Pneumatic System Air Loss

I have a pneumatic system as follows:

Reservoir → T fitting<-- Reservoir
Manual on/off and pressure regulator → T Fitting → Single Acting solenoid → T → 2 Single acting pistons
Double acting solenoid and double acting piston

My teammate’s system uses two double acting pistons on a T fitting and also has two reservoirs.

When we tested our systems, I got 25 shots of the 2 single acting pistons while he got 20 shots (release and contract) from his 2 double acting pistons.

I think there is an issue in my setup because the number of shots we got were so similar even though I am using single acting pistons but do not what it is.

EDIT: Formatting messes up my diagram of my setup, but the pipes lead from the T fitting two the Manual on/off and the double acting solenoid, respectively.

Well you should definitely look for leaks, since one problem we experienced was that the tiny black rubber washer between the fitting and the cylinder was missing, and so we were only getting ~10 actuations when we should’ve been getting closer to 70. One test you can do to try to determine if there’s a leak is to pump up the system to 100 PSI, let it sit overnight, and check the pressure the next day.
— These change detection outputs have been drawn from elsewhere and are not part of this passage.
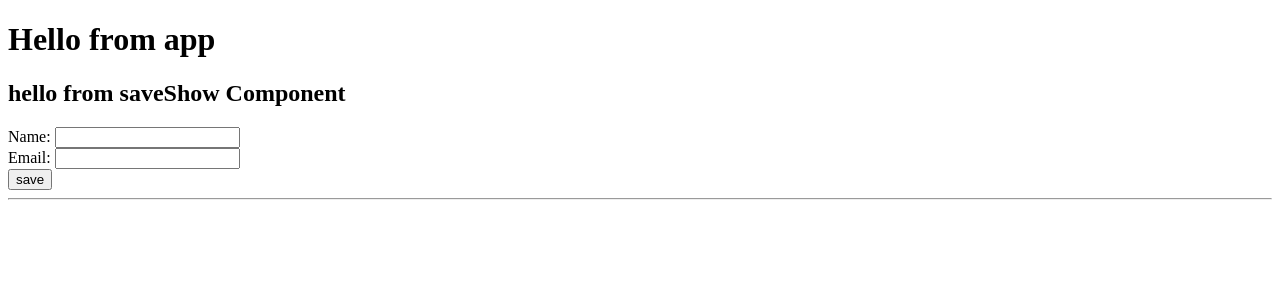
Repository: 1sanjeetsharma/cult-fit-clone
Page: /
The author's editor kept a copy of each file at every save. The page is drawn from the files as they stood at one save, then again after the next save.
The browser window is 1280 px wide. The pictures show the whole page.
The project was rebuilt for these pictures with package versions that can differ from the ones it lists, and the page was loaded fresh each time. Also part of the build but not shown: vite.config.js, src/saveshow.css.

Above is the page before, as saved 2023-06-12 16:09:21.

### src/App.jsx
// import Add from "./Add";
import SaveShow from "./SaveShow";
function App() {
  return (
    <>
      <h1>Hello from app</h1>
      {/* <Add /> */}
      <SaveShow />
    </>
  );
}

export default App;

### src/SaveShow.jsx
import { Component } from "react";
import "./saveshow.css";
class SaveShow extends Component {
  state = { arr: [], name: "", email: "" };
  handlechange = (evt) => {
    this.setState({ ...this.state, [evt.target.name]: evt.target.value });
  };
  handleClick = () => {
    const rcds = [...this.state.arr];
    rcds.push({ name: this.state.name, email: this.state.email });
    this.setState({ ...this.state, arr: [...rcds], email: "", name: "" });
  };
  handleDel = (i) => {
    console.log("i is ", i);
    const rcds = [...this.state.arr];
    console.log("rcds before splice :", rcds);
    rcds.splice(i, 1);
    console.log("rcds after splice :", rcds);
    this.setState({ ...this.state, arr: [...rcds] });
  };
  render = () => {
    return (
      <>
        <h2>hello from saveShow Component</h2>
        Name:{" "}
        <input
          type="text"
          name="name"
          onChange={(e) => {
            this.handlechange(e);
          }}
          value={this.state.name}
        />
        <br />
        Email:{" "}
        <input
          type="text"
          name="email"
          onChange={(e) => {
            this.handlechange(e);
          }}
          value={this.state.email}
        />
        <br />
        <input type="button" value="save" onClick={this.handleClick} />
        <hr />
        {this.state.arr.map((row, i) => {
          return (
            <div className="box" key={i}>
              i : {i}
              <br />
              Name: {row.name}
              <br />
              Email: {row.email}
              <br />
              <input
                type="button"
                value="Delete"
                onClick={() => {
                  this.handleDel(i);
                }}
              />
            </div>
          );
        })}
      </>
    );
  };
}
export default SaveShow;

Loaded but not shown: index.html (common file); src/main.jsx (common file)

After the next save:
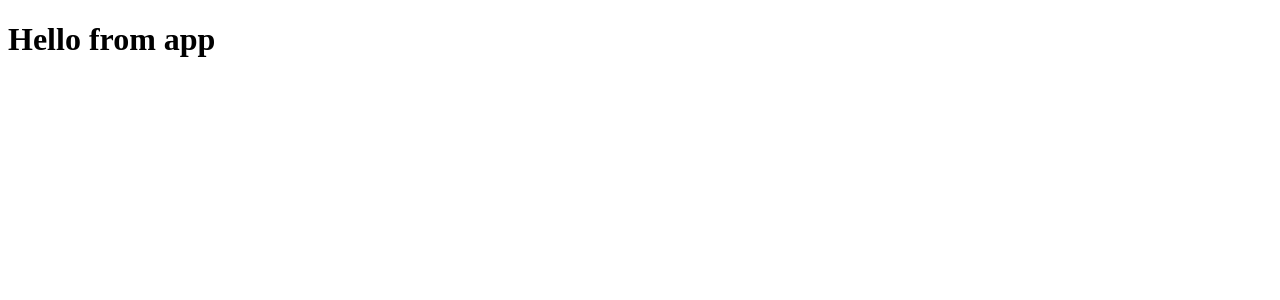
Saved 20 h 24 min later.
--- a/src/App.jsx
+++ b/src/App.jsx
@@ -1,11 +1,7 @@
-// import Add from "./Add";
-import SaveShow from "./SaveShow";
 function App() {
   return (
     <>
       <h1>Hello from app</h1>
-      {/* <Add /> */}
-      <SaveShow />
     </>
   );
 }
If it’s considerably less than 100 PSI, you definitely have a leak, though it will probably take a little bit of troubleshooting and close listening to determine where exactly it is.

Using CODE tags won’t hide the spaces (but each space character ends up bigger which messes with the formatting again):

Reservoir --> T fitting<-- Reservoir
  Manual on/off and pressure regulator --> T Fitting --> Single Acting solenoid --> T --> 2 Single acting pistons
                                                                           Double acting solenoid and double acting piston

In addition to leaks, it could also just be how much air is being used in each shot, and how much friction there is in the system that is being moved. Have you tried tuning the pressure regulators to the optimal adjustment?

If you think there is a leak, try filling it, and then doing the same test after 20 minutes of waiting. If the results are the same, you probably don’t have a leak, because a leak would be constantly letting air out, regardless of if you are firing the pistons or not.

Then again, I suck with pneumatics, so maybe there is something that would cause the system to lose more air than it should when it is active, but not while resting? If that’s the case, someone should definitely correct me.

In theory it would seem that you should get double the actuation with single acting, but maybe there is some extraneous variable that applies in practice that messes everything up? Maybe only getting 20% more is normal? I haven’t used both so I can’t confirm this, but maybe someone who has used both can.

Nice thread :slight_smile:

Anyways, I’m the teammate who’s using double acting pistons - Anyway to increase the amount of actuations I get without changing to single acting?

Turn left on the pressure regulator knob will let less air into the piston which means you will have more air for future activations but that also means you will have less force for each stroke. Just don’t turn it too much or you’ll close the circut.

Also make sure the tube from the solenoid to the piston is as short as possible. That way, you only use as much air as you need every time the air cuts off.

Soapy water at a connection will bubble if air is escaping.

Thanks everyone!

I tightened all the fittings and moved the solenoid as close to the piston as I could and am now getting 35 shots, which I think seems about right.

A quick side note: The amount of friction in the system the pneumatic is trying to move won’t have any impact on how much air is used, assuming everything else is the same (pressure the pneumatic is regulated to, etc). If you need to increase the pressure to overcome friction, that’s another thing entirely, but pneumatics fill the same volume with air at the same pressure every time you fire them, assuming an ample supply of pressurized air is available.